In the old days the company portrait was easy. The first one was us seated around a large table. I remember well the one in Breckinridge, Colorado. The whole company fit on the stairs leading up to one of the houses we had rented.
In recent years it’s been a challenge. This year Rose Goldman Simon and I scouted the town of Whistler for suitable locations. Rose had already been around and picked out several so I helped to narrow it down. We’d need:
We narrowed it down to two locations. One in front of a local store where there’s a nice courtyard and this location above. This won out despite the fact that sunlight would be shining on the camera lens but a large whiteboard helped keep the sun off. Ironically as people dispersed after the shoot, the shadows crept up past where the camera was which would have simplified things!
Final development of the photo was in Lightroom and Affinity Photo.
Android L, the next major release of Android will allow apps to get raw data from the camera. This lets photographers extract more information and develop photos a lot more than they could with simple Jpeg files. They’ll be able to “push” the image further to recover blown out highlights and recover detail from shadows.
At least that’s the theory. You’re still working with the relatively small lenses and sensors in camera phones so they’re not going to compare to a DSLR or dedicated camera but images will get closer in quality.
This thread on r/Android has some samples of DNG files you can work on in Lightroom or whatever your RAW processor of choice is. The photos were taken with lcamera as the official Google camera app only records to Jpeg images. I took a stab at the “auto exposure” image here and came up with this:
That’s pretty good for a photo taken by a Nexus 5 at ISO 1635. Lightroom settings were as follows:

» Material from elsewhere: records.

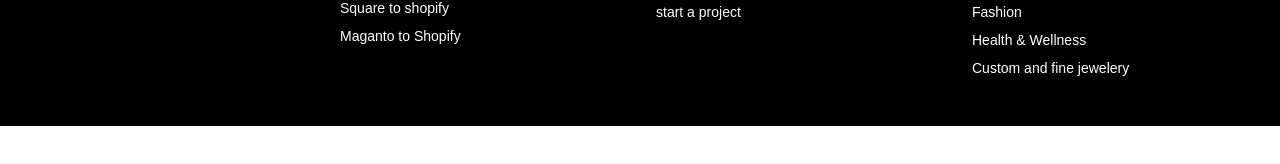
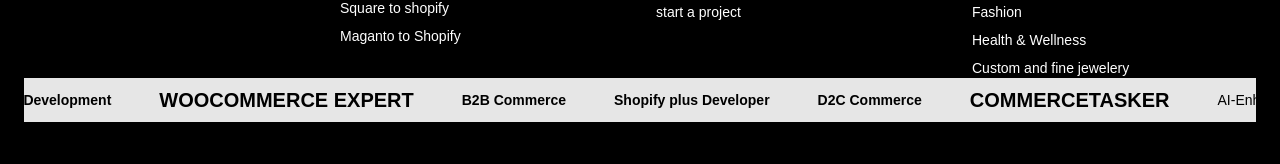
Before and after one commit to Vijendra2016/shopifytaskerwebapp, a Next.js app: page / in a window 1280 px wide. Shown: the part 6900-7064 px from the top of the page. Before the commit the page ends 7026 px from the top, so only its background shows below. Built offline with nearby package versions, Linux system fonts and the light colour scheme; no server answers; what tailwindcss-animated would draw is missing.

Commit message:
HP - Section update

```diff
--- a/src/app/components/footer.tsx
+++ b/src/app/components/footer.tsx
@@ -1,13 +1,18 @@
 import Link from "next/link";
 import Image from "next/image";
+import GsapMarquee from "./GsapMarquee";
 
 export default function Footer() {
+
+
   return (
+
     <footer className="bg-black  text-sm text-white py-12 px-6">
         <div className="flex justify-center mb-20">
       <Image
             src="https://cdn.prod.website-files.com/67860b0fa33a316e96823102/6815f5f9c4f106f73030c696_file.svg" // Replace with your actual image path
             alt="ShopifyTasker Logo"
+
             width={1200} // Adjust width as needed
             height={250} // Adjust height as needed
             className="h-auto"
@@ -97,6 +102,7 @@ export default function Footer() {
 
 
       </div>
+       <GsapMarquee />
     </footer>
   );
 }
```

I’m really excited to see what Android L will bring to camera apps once it’s officially out in the wild and more phones have it installed!